Still smiling the man took the money and in turn held out a battered car key. Carefully, she took it and immediately shoved it into her pocket.
“Thanks,” she said and quickly left the office without turning back.
“Have a nice trip!” she could hear the clerk yell behind her.
On the lot she found the Ford unlocked, but Marika was not even surprised at that. It was old and battered, with dents all over the passenger’s side, and the blue paint chipping off at all corners.
Nobody would want to steal such a rust bucket of a car anyway, she thought.
It took a minute or two to adjust the seat and get used to the car – she had never driven a car older than from 2005 before – and by the time she pulled out of the lot it was already 5:10pm.

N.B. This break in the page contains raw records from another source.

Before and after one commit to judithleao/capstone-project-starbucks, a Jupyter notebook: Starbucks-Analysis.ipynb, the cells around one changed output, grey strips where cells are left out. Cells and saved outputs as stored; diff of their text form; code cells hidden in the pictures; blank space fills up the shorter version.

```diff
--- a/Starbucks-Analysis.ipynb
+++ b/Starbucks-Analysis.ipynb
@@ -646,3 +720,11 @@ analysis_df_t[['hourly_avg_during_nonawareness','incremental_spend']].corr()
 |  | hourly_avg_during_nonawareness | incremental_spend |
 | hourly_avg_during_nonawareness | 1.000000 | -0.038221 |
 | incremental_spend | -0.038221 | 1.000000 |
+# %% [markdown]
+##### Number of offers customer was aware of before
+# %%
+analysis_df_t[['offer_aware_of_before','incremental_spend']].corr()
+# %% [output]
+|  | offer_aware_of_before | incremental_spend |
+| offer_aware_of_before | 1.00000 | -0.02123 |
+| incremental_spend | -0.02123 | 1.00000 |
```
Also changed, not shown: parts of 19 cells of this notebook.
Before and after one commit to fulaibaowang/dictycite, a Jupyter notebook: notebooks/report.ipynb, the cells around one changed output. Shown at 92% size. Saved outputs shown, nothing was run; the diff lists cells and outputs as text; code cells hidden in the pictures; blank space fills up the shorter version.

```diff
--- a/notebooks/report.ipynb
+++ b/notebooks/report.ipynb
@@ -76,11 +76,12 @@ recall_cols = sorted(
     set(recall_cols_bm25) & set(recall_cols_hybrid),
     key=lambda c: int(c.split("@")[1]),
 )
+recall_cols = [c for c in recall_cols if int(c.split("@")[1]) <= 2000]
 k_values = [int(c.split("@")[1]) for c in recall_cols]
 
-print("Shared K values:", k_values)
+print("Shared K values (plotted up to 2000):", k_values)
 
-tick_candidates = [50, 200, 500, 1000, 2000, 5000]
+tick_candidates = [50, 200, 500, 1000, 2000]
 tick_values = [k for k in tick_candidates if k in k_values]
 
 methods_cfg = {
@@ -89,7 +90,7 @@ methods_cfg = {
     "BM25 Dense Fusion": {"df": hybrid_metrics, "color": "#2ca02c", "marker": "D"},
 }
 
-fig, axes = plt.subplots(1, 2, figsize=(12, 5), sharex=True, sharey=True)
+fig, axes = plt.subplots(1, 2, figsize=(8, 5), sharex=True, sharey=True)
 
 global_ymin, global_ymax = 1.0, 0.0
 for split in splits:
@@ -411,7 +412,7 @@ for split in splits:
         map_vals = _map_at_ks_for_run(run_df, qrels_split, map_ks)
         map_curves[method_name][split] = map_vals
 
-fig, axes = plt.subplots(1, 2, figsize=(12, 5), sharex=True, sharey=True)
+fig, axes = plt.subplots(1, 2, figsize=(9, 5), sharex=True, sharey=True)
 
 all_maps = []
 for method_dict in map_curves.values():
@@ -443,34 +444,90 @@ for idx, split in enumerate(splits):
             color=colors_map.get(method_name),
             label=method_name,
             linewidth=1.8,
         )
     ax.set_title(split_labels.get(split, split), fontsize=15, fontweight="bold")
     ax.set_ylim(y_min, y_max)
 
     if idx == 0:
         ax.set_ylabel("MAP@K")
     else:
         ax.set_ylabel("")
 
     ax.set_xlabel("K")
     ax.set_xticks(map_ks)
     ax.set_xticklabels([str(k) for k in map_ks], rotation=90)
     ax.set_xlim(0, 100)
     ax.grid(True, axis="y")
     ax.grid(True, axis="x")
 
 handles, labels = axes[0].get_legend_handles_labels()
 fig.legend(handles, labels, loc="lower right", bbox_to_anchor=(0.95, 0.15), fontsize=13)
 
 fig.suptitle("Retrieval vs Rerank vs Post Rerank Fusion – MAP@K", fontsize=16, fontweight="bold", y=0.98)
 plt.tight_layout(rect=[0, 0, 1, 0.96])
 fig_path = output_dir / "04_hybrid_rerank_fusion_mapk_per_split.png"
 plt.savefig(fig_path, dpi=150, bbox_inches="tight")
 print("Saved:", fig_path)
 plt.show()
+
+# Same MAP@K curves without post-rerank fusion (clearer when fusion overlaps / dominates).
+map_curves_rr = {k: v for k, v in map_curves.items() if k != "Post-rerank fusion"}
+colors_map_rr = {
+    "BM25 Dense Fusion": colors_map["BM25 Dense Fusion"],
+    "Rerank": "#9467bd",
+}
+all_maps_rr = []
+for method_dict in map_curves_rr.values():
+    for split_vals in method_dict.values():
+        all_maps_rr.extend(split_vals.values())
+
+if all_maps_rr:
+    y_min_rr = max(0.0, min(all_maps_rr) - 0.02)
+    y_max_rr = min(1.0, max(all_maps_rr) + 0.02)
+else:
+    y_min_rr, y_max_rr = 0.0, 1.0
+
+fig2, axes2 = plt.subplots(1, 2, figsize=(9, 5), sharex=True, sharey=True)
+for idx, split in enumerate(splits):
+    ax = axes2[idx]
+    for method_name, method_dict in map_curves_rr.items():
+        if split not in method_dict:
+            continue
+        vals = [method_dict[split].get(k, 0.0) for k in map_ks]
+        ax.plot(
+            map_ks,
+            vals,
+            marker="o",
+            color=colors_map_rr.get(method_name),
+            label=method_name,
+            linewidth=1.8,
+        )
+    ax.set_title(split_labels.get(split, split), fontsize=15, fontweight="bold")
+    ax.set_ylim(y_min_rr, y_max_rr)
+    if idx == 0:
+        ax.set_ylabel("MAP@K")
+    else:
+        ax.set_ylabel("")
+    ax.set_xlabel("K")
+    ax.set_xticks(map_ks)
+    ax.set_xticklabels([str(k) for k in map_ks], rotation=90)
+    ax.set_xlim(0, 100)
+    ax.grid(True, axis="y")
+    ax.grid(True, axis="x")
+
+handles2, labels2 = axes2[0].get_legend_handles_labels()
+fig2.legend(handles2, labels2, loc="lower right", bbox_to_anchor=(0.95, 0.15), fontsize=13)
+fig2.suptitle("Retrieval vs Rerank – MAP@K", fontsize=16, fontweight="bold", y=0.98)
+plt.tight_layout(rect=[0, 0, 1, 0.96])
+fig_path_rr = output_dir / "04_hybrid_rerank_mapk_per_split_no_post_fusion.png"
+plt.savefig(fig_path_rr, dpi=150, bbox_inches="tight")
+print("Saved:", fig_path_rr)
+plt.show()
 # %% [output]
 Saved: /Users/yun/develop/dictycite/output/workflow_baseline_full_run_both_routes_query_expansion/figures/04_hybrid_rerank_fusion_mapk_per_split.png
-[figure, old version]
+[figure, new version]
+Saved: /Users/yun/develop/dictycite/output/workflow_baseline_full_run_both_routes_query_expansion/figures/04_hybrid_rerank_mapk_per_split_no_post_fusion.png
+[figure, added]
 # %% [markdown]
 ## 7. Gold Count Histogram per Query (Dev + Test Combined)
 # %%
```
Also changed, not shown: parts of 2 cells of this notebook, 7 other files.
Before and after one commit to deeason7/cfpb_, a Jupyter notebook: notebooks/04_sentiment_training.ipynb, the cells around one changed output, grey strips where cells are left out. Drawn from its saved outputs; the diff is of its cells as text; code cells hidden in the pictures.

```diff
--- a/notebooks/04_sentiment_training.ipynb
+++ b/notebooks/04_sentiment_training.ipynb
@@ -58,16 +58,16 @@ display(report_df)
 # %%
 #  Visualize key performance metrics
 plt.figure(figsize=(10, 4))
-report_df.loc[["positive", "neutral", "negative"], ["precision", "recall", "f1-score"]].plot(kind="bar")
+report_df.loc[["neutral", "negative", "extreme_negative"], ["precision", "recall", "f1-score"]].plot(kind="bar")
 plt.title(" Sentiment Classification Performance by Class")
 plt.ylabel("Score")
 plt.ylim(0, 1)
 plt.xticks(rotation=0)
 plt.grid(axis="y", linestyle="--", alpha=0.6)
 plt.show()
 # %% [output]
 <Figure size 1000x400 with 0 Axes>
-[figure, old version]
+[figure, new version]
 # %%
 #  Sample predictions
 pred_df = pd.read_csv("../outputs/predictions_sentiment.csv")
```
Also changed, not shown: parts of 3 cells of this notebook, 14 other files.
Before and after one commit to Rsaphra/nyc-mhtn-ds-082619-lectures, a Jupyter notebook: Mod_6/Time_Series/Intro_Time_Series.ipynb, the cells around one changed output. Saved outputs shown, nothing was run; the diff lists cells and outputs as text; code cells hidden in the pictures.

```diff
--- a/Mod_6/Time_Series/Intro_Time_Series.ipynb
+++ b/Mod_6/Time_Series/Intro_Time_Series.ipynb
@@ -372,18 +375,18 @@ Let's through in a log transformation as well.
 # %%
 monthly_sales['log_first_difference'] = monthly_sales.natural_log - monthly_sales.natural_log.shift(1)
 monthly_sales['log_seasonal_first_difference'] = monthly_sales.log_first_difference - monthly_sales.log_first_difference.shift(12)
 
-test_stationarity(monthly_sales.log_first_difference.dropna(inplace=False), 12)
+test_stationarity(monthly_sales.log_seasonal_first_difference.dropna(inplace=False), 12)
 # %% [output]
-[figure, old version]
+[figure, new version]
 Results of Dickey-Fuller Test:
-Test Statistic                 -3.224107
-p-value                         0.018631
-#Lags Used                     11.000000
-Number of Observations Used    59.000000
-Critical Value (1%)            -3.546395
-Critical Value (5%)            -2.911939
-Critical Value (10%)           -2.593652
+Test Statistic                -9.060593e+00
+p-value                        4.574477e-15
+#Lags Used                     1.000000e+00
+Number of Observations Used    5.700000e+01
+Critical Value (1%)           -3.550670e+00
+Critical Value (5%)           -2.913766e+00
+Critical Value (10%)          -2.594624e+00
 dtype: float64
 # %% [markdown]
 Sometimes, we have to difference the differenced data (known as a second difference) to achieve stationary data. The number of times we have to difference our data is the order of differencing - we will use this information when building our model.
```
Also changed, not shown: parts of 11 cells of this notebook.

The drive to the cabin was 3 hours, but to Marika it seemed to be a lot longer. The Ford was too slow for her liking and incredibly loud. So loud, in fact, that she feared her husband might hear the car approach.
I might have to park the car further away from the cabin, she thought as she yanked the gear shift. It had been forever since she had driven a manual car.
Before her the lonely street wound itself up into the mountains, and the fields on either side yielded to the looming pine trees of the upcoming forest. The last bastion of civilization was a motel imbedded within. It was the motel her husband had visited last month. She still had the receipt crumbled up in her pocket.
Slowly the sun was setting as the darkness of the forest grew. It was only a matter of minutes until she would arrive at the cabin. With every second the nervosity rose, and soon she started drumming with her fingers on the steering wheel. The rhythmical thumbing somewhat calmed her nerves, but it was not enough. Her mind was racing, and in front of her inner eye she was picturing countless scenarios of what was about to come.
Finally, she pulled into a small dirt road off the side of the main road. About a mile in she parked to the side. She would walk the rest by foot. The cabin was only a few feet ahead. She would be there in about five minutes.
As she turned off the headlights the darkness of the forest enclosed her. High above the treetops a full moon was shining bright, scarcely illuminating the dirt road before her.
Marika stepped out of the car, only her phone in hand. The key was still left in the engine. She would leave it there. She doubted that anybody would take it. In the darkness only illuminated by the moonlight she made her way to the cabin. The air was moist and smelled of moss. Below her feet the gravel crunched with every step.
After a few minutes she reached the cabin. It was dark. Robert’s truck was parked outside, but there was no sign of anybody nearby. Carefully, trying not to make a sound she walked up to the front door. It was locked. Confused, she turned around staring into the forest.
Where could he be? She wondered. And was there someone with him, her unconscious added.
She pulled out her phone and tapped on the screen. Within a second a map of the area appeared on the display. She knew that the reception was horrible out here and had downloaded maps of the area to her phone. As she flipped through the pictures, she found something of interest. There was a lake nearby, not too far off the cabin.
He might be there, she figured, and made her way through the darkness of the forest towards the direction she believed the lake to be in. She was right about the direction, however traversing the thicket of the wood in the moonlight proved to be more difficult than simply walking down a dirt road. She stumbled often and her clothes got caught in twigs and thorns. She wanted to cuss but she restrained herself, wanting to make as little noise as possible. Eventually she reached a clearing which spread out towards the lake.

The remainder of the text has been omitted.